Task prompt: Across the whole listing, how many lines hold the word "entries"? Reply with the number by itself.

Source records:
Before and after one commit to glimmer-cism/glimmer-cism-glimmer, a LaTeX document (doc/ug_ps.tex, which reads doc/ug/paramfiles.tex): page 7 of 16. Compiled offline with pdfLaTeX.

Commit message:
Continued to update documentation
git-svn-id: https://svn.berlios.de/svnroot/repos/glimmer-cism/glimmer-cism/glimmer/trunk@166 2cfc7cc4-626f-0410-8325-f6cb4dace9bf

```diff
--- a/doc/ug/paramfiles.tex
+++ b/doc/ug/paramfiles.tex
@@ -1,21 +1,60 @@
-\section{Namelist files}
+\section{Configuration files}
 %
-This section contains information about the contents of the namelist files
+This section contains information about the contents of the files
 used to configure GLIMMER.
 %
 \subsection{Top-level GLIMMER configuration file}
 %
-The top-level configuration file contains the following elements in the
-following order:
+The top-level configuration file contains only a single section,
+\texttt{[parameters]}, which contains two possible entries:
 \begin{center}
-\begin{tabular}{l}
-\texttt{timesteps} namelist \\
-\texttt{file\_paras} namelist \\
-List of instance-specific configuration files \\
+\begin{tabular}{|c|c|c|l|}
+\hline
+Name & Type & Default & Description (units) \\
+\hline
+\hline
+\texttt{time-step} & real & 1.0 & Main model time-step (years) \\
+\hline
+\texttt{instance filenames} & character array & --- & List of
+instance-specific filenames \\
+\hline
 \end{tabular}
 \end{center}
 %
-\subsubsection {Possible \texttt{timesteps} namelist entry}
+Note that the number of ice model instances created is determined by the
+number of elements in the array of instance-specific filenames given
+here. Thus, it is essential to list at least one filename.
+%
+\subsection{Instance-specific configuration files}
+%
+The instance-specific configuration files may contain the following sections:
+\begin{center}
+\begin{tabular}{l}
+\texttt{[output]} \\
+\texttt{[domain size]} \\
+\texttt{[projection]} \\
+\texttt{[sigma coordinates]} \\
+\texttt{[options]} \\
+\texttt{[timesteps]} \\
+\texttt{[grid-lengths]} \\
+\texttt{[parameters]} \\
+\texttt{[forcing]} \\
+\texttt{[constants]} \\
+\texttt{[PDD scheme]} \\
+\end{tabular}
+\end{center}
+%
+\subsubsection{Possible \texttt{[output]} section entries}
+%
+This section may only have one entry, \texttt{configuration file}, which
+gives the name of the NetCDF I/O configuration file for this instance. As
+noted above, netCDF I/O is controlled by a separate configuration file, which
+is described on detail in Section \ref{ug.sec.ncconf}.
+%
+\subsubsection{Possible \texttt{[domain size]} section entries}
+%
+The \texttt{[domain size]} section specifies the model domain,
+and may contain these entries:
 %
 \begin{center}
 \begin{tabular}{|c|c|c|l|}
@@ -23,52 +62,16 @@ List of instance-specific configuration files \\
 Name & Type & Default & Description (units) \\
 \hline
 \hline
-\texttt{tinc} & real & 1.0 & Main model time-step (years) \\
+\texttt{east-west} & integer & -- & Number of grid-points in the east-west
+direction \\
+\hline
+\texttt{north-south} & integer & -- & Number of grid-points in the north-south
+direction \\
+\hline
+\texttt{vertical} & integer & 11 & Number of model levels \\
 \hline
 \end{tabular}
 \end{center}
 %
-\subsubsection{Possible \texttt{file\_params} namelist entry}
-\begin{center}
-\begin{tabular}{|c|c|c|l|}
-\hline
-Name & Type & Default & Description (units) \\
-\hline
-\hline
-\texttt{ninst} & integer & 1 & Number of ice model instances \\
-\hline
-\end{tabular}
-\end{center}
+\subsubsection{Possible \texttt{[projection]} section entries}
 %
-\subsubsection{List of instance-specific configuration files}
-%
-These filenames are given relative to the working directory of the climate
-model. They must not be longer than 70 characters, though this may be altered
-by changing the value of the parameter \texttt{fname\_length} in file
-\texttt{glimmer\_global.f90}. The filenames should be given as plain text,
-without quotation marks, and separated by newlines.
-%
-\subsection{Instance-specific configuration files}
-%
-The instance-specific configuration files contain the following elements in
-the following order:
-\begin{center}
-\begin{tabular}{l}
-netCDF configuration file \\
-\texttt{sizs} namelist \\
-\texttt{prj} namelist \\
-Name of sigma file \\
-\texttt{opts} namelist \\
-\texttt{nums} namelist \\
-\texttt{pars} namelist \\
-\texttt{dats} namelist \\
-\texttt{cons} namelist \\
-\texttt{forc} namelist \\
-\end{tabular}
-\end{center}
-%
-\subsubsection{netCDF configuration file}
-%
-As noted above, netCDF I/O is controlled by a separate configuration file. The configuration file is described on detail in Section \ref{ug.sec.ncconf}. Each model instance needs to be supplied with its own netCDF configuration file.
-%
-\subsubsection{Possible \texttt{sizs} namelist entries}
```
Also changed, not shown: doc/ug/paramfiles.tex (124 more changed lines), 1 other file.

* * *

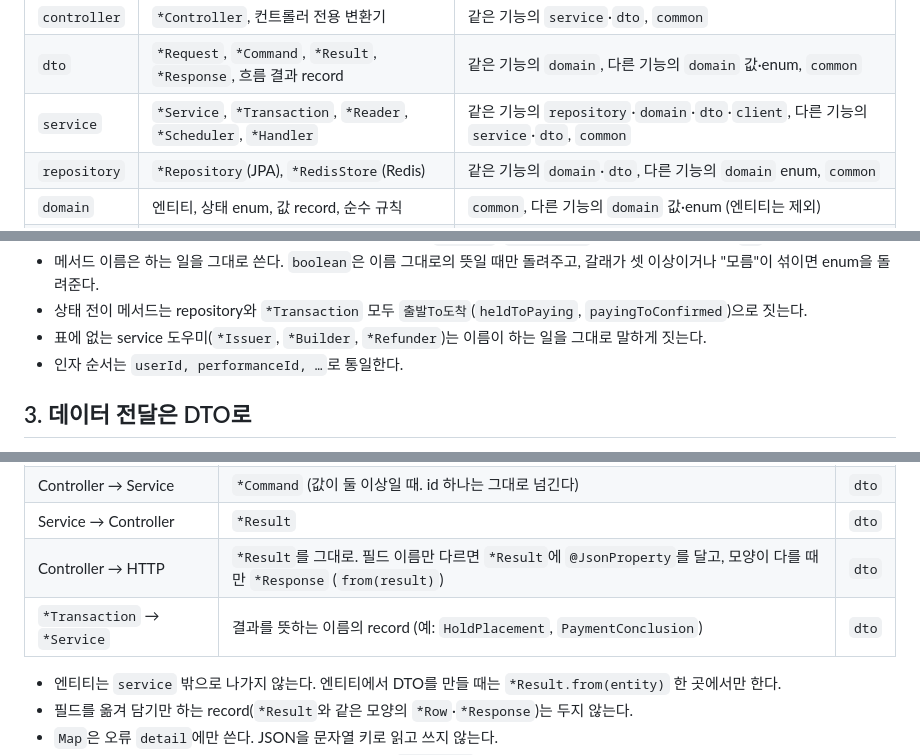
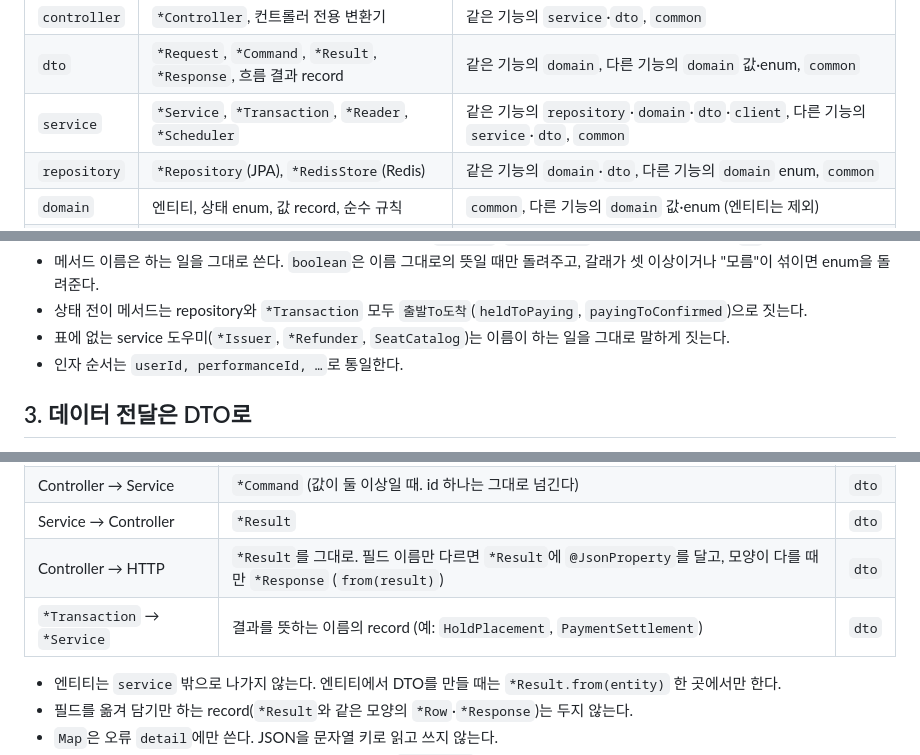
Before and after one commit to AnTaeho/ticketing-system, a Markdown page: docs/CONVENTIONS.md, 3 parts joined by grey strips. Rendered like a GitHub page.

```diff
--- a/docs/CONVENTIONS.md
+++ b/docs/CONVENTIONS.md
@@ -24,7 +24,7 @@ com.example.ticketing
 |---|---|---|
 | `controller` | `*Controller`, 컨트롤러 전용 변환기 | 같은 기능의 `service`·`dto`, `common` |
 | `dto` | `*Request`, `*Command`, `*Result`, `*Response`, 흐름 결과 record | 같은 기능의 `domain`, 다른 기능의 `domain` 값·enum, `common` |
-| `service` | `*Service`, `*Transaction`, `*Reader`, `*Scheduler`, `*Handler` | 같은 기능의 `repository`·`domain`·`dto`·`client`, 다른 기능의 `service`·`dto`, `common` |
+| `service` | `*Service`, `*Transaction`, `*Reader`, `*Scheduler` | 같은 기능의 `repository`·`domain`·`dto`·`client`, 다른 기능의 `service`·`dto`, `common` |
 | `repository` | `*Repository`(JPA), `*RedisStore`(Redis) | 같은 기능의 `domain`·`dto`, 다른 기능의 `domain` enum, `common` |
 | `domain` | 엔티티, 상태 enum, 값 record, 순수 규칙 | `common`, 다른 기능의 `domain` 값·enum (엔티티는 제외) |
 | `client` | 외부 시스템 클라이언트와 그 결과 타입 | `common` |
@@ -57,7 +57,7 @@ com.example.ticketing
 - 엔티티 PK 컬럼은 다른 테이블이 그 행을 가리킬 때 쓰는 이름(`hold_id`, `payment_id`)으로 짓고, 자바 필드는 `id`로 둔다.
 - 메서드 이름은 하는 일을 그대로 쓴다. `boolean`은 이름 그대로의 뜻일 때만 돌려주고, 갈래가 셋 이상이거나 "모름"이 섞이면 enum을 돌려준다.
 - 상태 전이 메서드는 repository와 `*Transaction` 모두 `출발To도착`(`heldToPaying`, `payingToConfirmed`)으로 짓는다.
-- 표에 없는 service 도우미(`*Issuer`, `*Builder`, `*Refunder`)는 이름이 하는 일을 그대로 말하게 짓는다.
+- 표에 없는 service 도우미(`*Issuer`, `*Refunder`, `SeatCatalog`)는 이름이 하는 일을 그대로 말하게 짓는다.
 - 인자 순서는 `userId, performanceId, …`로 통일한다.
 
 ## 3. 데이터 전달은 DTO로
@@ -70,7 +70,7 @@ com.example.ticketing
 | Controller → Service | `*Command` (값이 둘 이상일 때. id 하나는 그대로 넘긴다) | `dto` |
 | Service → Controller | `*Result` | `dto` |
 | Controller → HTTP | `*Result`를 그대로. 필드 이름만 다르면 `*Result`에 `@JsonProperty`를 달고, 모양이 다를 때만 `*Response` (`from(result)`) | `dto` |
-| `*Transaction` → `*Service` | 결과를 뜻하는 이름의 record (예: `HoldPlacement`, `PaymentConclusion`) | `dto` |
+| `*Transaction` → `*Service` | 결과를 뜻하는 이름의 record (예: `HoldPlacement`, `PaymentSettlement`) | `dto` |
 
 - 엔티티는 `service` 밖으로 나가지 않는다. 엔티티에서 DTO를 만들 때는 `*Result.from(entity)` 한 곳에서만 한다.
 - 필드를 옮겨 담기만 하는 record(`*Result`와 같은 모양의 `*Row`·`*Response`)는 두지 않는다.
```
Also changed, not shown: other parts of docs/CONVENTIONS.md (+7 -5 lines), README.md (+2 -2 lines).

==

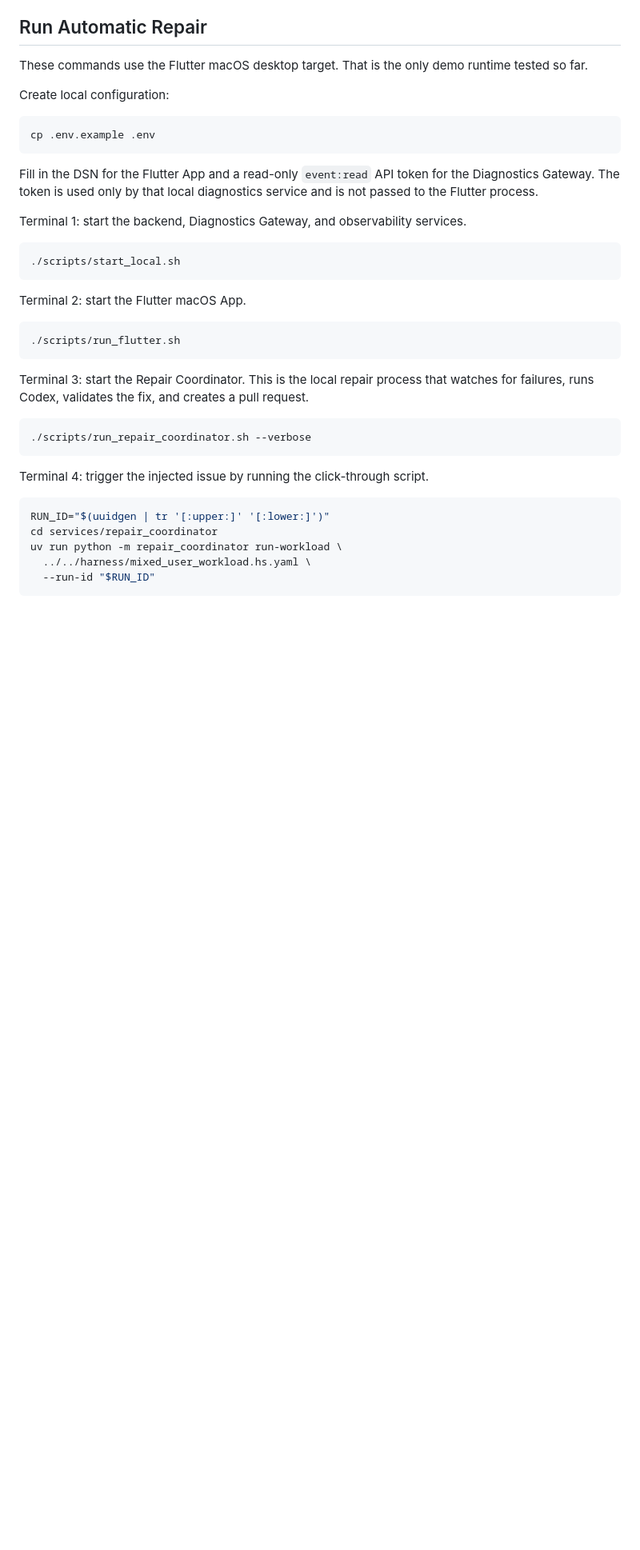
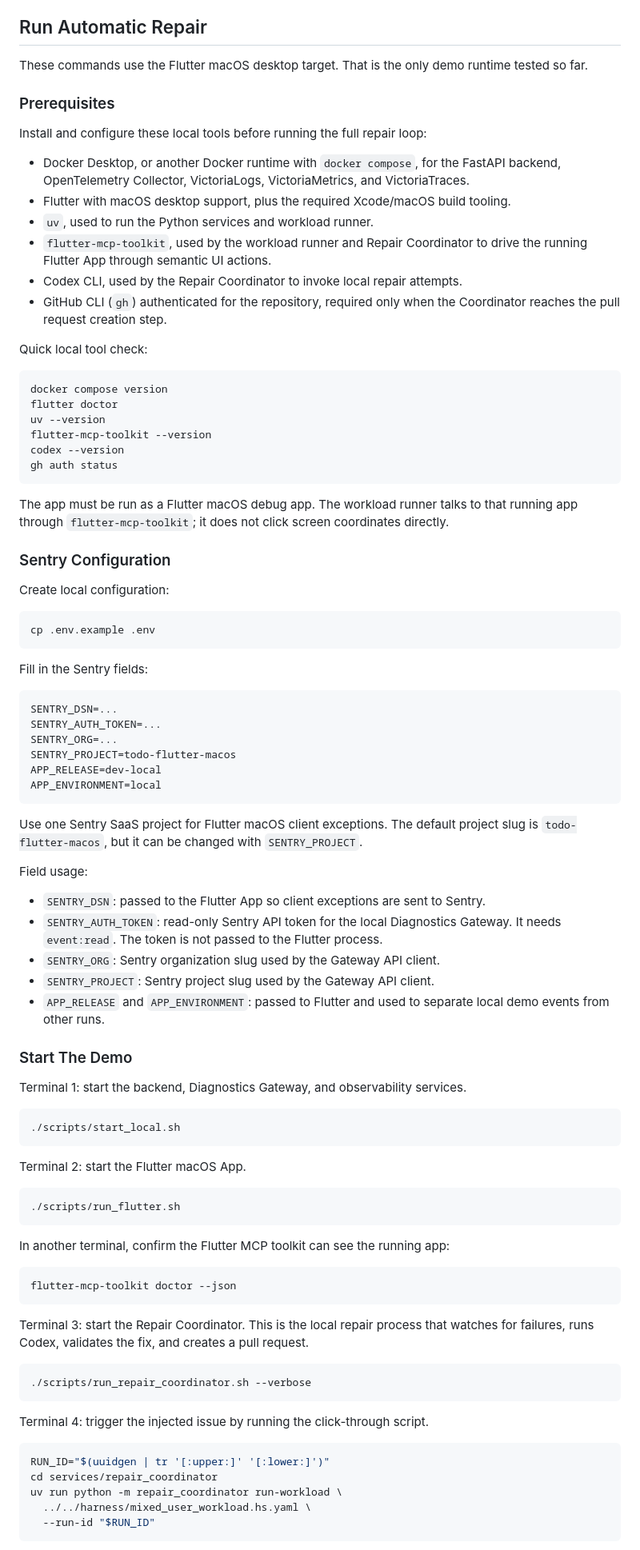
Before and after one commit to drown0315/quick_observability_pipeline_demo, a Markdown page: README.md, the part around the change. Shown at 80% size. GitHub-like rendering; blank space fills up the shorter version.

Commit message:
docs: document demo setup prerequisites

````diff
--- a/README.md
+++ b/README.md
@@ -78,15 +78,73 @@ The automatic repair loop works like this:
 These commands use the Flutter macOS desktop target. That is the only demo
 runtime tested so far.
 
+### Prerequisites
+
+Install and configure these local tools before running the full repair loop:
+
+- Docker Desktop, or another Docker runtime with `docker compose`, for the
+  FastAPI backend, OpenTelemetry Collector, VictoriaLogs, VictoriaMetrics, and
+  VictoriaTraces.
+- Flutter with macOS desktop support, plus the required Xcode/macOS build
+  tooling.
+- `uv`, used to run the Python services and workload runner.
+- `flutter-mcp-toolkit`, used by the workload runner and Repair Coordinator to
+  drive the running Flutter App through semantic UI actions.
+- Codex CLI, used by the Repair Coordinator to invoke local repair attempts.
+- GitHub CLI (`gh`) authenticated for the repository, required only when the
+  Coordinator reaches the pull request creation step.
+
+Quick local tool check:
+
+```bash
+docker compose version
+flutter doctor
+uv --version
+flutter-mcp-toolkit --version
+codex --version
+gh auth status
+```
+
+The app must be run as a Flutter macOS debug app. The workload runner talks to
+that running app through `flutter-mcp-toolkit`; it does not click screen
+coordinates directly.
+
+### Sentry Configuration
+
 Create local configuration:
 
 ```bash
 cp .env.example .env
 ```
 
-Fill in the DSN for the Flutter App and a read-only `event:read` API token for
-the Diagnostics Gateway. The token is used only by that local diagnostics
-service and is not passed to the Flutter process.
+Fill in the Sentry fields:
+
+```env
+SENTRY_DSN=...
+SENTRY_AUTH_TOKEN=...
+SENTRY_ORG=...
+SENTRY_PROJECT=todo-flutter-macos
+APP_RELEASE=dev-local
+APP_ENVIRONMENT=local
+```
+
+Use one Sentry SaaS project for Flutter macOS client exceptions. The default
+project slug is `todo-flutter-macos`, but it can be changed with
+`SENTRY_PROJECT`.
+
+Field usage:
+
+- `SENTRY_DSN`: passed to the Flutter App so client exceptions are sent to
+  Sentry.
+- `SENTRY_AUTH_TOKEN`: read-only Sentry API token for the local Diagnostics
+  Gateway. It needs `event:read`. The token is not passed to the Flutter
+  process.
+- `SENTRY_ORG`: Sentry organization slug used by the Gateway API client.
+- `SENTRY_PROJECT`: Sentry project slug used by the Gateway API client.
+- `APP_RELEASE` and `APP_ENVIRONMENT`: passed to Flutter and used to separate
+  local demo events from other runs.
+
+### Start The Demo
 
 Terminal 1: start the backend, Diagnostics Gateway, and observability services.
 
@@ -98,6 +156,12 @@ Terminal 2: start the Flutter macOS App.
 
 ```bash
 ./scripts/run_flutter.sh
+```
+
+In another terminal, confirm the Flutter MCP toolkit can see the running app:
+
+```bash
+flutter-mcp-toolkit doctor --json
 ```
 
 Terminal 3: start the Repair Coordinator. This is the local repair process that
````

Answer to this task: 6